- **REQUIREMENT**
Nothing but the lines holding the string "parts" should appear in the answer. Copy them from the entries.

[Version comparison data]
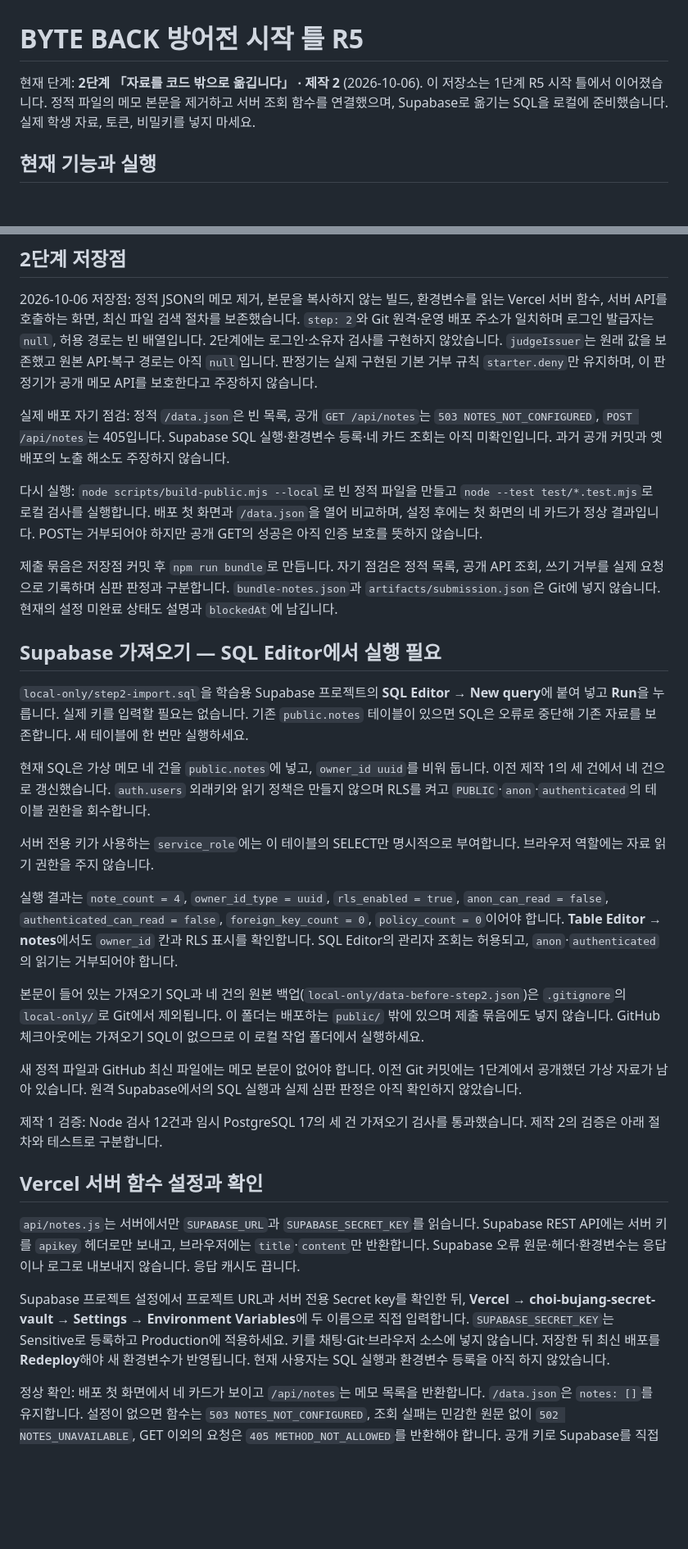
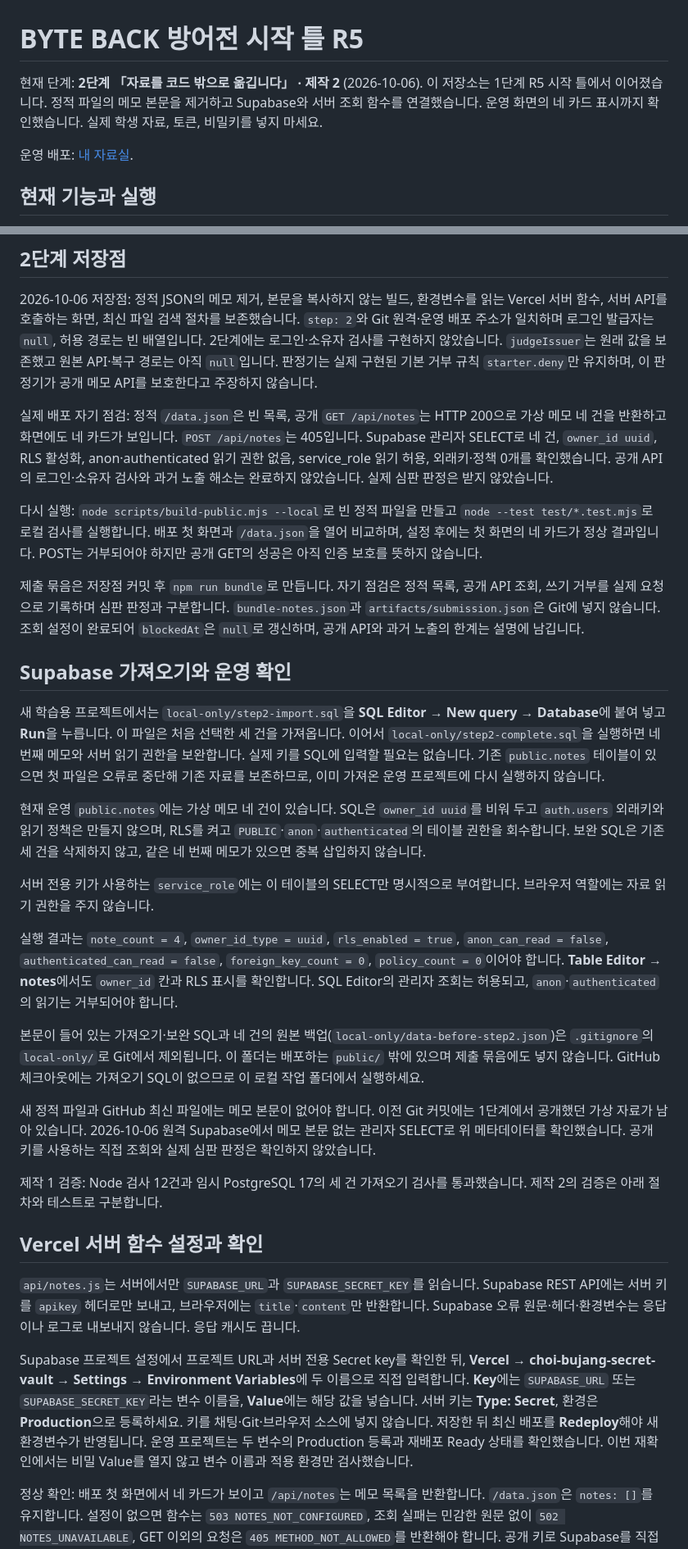
Before and after one commit to RockCandy444/choi-bujang-secret-vault, a Markdown page: README.md, 2 parts joined by grey strips. Shown at 82% size. GitHub-like rendering; blank space fills up the shorter version.

Commit message:
2단계 저장점: 운영 확인 결과 갱신

```diff
--- a/README.md
+++ b/README.md
@@ -1,7 +1,9 @@
 # BYTE BACK 방어전 시작 틀 R5
 
 현재 단계: **2단계 「자료를 코드 밖으로 옮깁니다」 · 제작 2** (2026-10-06).
-이 저장소는 1단계 R5 시작 틀에서 이어졌습니다. 정적 파일의 메모 본문을 제거하고 서버 조회 함수를 연결했으며, Supabase로 옮기는 SQL을 로컬에 준비했습니다. 실제 학생 자료, 토큰, 비밀키를 넣지 마세요.
+이 저장소는 1단계 R5 시작 틀에서 이어졌습니다. 정적 파일의 메모 본문을 제거하고 Supabase와 서버 조회 함수를 연결했습니다. 운영 화면의 네 카드 표시까지 확인했습니다. 실제 학생 자료, 토큰, 비밀키를 넣지 마세요.
+
+운영 배포: [내 자료실](https://choi-bujang-secret-vault-liard.vercel.app/).
 
 ## 현재 기능과 실행
 
@@ -15,25 +17,25 @@
 
 2026-10-06 저장점: 정적 JSON의 메모 제거, 본문을 복사하지 않는 빌드, 환경변수를 읽는 Vercel 서버 함수, 서버 API를 호출하는 화면, 최신 파일 검색 절차를 보존했습니다. `step: 2`와 Git 원격·운영 배포 주소가 일치하며 로그인 발급자는 `null`, 허용 경로는 빈 배열입니다. 2단계에는 로그인·소유자 검사를 구현하지 않았습니다. `judgeIssuer`는 원래 값을 보존했고 원본 API·복구 경로는 아직 `null`입니다. 판정기는 실제 구현된 기본 거부 규칙 `starter.deny`만 유지하며, 이 판정기가 공개 메모 API를 보호한다고 주장하지 않습니다.
 
-실제 배포 자기 점검: 정적 `/data.json`은 빈 목록, 공개 `GET /api/notes`는 `503 NOTES_NOT_CONFIGURED`, `POST /api/notes`는 405입니다. Supabase SQL 실행·환경변수 등록·네 카드 조회는 아직 미확인입니다. 과거 공개 커밋과 옛 배포의 노출 해소도 주장하지 않습니다.
+실제 배포 자기 점검: 정적 `/data.json`은 빈 목록, 공개 `GET /api/notes`는 HTTP 200으로 가상 메모 네 건을 반환하고 화면에도 네 카드가 보입니다. `POST /api/notes`는 405입니다. Supabase 관리자 SELECT로 네 건, `owner_id uuid`, RLS 활성화, anon·authenticated 읽기 권한 없음, service_role 읽기 허용, 외래키·정책 0개를 확인했습니다. 공개 API의 로그인·소유자 검사와 과거 노출 해소는 완료하지 않았습니다. 실제 심판 판정은 받지 않았습니다.
 
 다시 실행: `node scripts/build-public.mjs --local`로 빈 정적 파일을 만들고 `node --test test/*.test.mjs`로 로컬 검사를 실행합니다. 배포 첫 화면과 `/data.json`을 열어 비교하며, 설정 후에는 첫 화면의 네 카드가 정상 결과입니다. POST는 거부되어야 하지만 공개 GET의 성공은 아직 인증 보호를 뜻하지 않습니다.
 
-제출 묶음은 저장점 커밋 후 `npm run bundle`로 만듭니다. 자기 점검은 정적 목록, 공개 API 조회, 쓰기 거부를 실제 요청으로 기록하며 심판 판정과 구분합니다. `bundle-notes.json`과 `artifacts/submission.json`은 Git에 넣지 않습니다. 현재의 설정 미완료 상태도 설명과 `blockedAt`에 남깁니다.
+제출 묶음은 저장점 커밋 후 `npm run bundle`로 만듭니다. 자기 점검은 정적 목록, 공개 API 조회, 쓰기 거부를 실제 요청으로 기록하며 심판 판정과 구분합니다. `bundle-notes.json`과 `artifacts/submission.json`은 Git에 넣지 않습니다. 조회 설정이 완료되어 `blockedAt`은 `null`로 갱신하며, 공개 API와 과거 노출의 한계는 설명에 남깁니다.
 
-## Supabase 가져오기 — SQL Editor에서 실행 필요
+## Supabase 가져오기와 운영 확인
 
-`local-only/step2-import.sql`을 학습용 Supabase 프로젝트의 **SQL Editor → New query**에 붙여 넣고 **Run**을 누릅니다. 실제 키를 입력할 필요는 없습니다. 기존 `public.notes` 테이블이 있으면 SQL은 오류로 중단해 기존 자료를 보존합니다. 새 테이블에 한 번만 실행하세요.
+새 학습용 프로젝트에서는 `local-only/step2-import.sql`을 **SQL Editor → New query → Database**에 붙여 넣고 **Run**을 누릅니다. 이 파일은 처음 선택한 세 건을 가져옵니다. 이어서 `local-only/step2-complete.sql`을 실행하면 네 번째 메모와 서버 읽기 권한을 보완합니다. 실제 키를 SQL에 입력할 필요는 없습니다. 기존 `public.notes` 테이블이 있으면 첫 파일은 오류로 중단해 기존 자료를 보존하므로, 이미 가져온 운영 프로젝트에 다시 실행하지 않습니다.
 
-현재 SQL은 가상 메모 네 건을 `public.notes`에 넣고, `owner_id uuid`를 비워 둡니다. 이전 제작 1의 세 건에서 네 건으로 갱신했습니다. `auth.users` 외래키와 읽기 정책은 만들지 않으며 RLS를 켜고 `PUBLIC`·`anon`·`authenticated`의 테이블 권한을 회수합니다.
+현재 운영 `public.notes`에는 가상 메모 네 건이 있습니다. SQL은 `owner_id uuid`를 비워 두고 `auth.users` 외래키와 읽기 정책은 만들지 않으며, RLS를 켜고 `PUBLIC`·`anon`·`authenticated`의 테이블 권한을 회수합니다. 보완 SQL은 기존 세 건을 삭제하지 않고, 같은 네 번째 메모가 있으면 중복 삽입하지 않습니다.
 
 서버 전용 키가 사용하는 `service_role`에는 이 테이블의 SELECT만 명시적으로 부여합니다. 브라우저 역할에는 자료 읽기 권한을 주지 않습니다.
 
 실행 결과는 `note_count = 4`, `owner_id_type = uuid`, `rls_enabled = true`, `anon_can_read = false`, `authenticated_can_read = false`, `foreign_key_count = 0`, `policy_count = 0`이어야 합니다. **Table Editor → notes**에서도 `owner_id` 칸과 RLS 표시를 확인합니다. SQL Editor의 관리자 조회는 허용되고, `anon`·`authenticated`의 읽기는 거부되어야 합니다.
 
-본문이 들어 있는 가져오기 SQL과 네 건의 원본 백업(`local-only/data-before-step2.json`)은 `.gitignore`의 `local-only/`로 Git에서 제외됩니다. 이 폴더는 배포하는 `public/` 밖에 있으며 제출 묶음에도 넣지 않습니다. GitHub 체크아웃에는 가져오기 SQL이 없으므로 이 로컬 작업 폴더에서 실행하세요.
+본문이 들어 있는 가져오기·보완 SQL과 네 건의 원본 백업(`local-only/data-before-step2.json`)은 `.gitignore`의 `local-only/`로 Git에서 제외됩니다. 이 폴더는 배포하는 `public/` 밖에 있으며 제출 묶음에도 넣지 않습니다. GitHub 체크아웃에는 가져오기 SQL이 없으므로 이 로컬 작업 폴더에서 실행하세요.
 
-새 정적 파일과 GitHub 최신 파일에는 메모 본문이 없어야 합니다. 이전 Git 커밋에는 1단계에서 공개했던 가상 자료가 남아 있습니다. 원격 Supabase에서의 SQL 실행과 실제 심판 판정은 아직 확인하지 않았습니다.
+새 정적 파일과 GitHub 최신 파일에는 메모 본문이 없어야 합니다. 이전 Git 커밋에는 1단계에서 공개했던 가상 자료가 남아 있습니다. 2026-10-06 원격 Supabase에서 메모 본문 없는 관리자 SELECT로 위 메타데이터를 확인했습니다. 공개 키를 사용하는 직접 조회와 실제 심판 판정은 확인하지 않았습니다.
 
 제작 1 검증: Node 검사 12건과 임시 PostgreSQL 17의 세 건 가져오기 검사를 통과했습니다. 제작 2의 검증은 아래 절차와 테스트로 구분합니다.
 
@@ -41,7 +43,7 @@
 
 `api/notes.js`는 서버에서만 `SUPABASE_URL`과 `SUPABASE_SECRET_KEY`를 읽습니다. Supabase REST API에는 서버 키를 `apikey` 헤더로만 보내고, 브라우저에는 `title`·`content`만 반환합니다. Supabase 오류 원문·헤더·환경변수는 응답이나 로그로 내보내지 않습니다. 응답 캐시도 끕니다.
 
-Supabase 프로젝트 설정에서 프로젝트 URL과 서버 전용 Secret key를 확인한 뒤, **Vercel → choi-bujang-secret-vault → Settings → Environment Variables**에 두 이름으로 직접 입력합니다. `SUPABASE_SECRET_KEY`는 Sensitive로 등록하고 Production에 적용하세요. 키를 채팅·Git·브라우저 소스에 넣지 않습니다. 저장한 뒤 최신 배포를 **Redeploy**해야 새 환경변수가 반영됩니다. 현재 사용자는 SQL 실행과 환경변수 등록을 아직 하지 않았습니다.
+Supabase 프로젝트 설정에서 프로젝트 URL과 서버 전용 Secret key를 확인한 뒤, **Vercel → choi-bujang-secret-vault → Settings → Environment Variables**에 두 이름으로 직접 입력합니다. **Key**에는 `SUPABASE_URL` 또는 `SUPABASE_SECRET_KEY`라는 변수 이름을, **Value**에는 해당 값을 넣습니다. 서버 키는 **Type: Secret**, 환경은 **Production**으로 등록하세요. 키를 채팅·Git·브라우저 소스에 넣지 않습니다. 저장한 뒤 최신 배포를 **Redeploy**해야 새 환경변수가 반영됩니다. 운영 프로젝트는 두 변수의 Production 등록과 재배포 Ready 상태를 확인했습니다. 이번 재확인에서는 비밀 Value를 열지 않고 변수 이름과 적용 환경만 검사했습니다.
 
 정상 확인: 배포 첫 화면에서 네 카드가 보이고 `/api/notes`는 메모 목록을 반환합니다. `/data.json`은 `notes: []`를 유지합니다. 설정이 없으면 함수는 `503 NOTES_NOT_CONFIGURED`, 조회 실패는 민감한 원문 없이 `502 NOTES_UNAVAILABLE`, GET 이외의 요청은 `405 METHOD_NOT_ALLOWED`를 반환해야 합니다. 공개 키로 Supabase를 직접 읽는 요청은 심판이 확인하며, 이 구현에서는 그 검사를 실행했다고 보고하지 않습니다.
 
```
Also changed, not shown: other parts of README.md (+4 -4 lines).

- **REPLY TO THE EXERCISE**
Before and after one commit to RockCandy444/choi-bujang-secret-vault, a Markdown page: README.md, 2 parts joined by grey strips. Shown at 82% size. GitHub-like rendering; blank space fills up the shorter version.
Also changed, not shown: other parts of README.md (+4 -4 lines).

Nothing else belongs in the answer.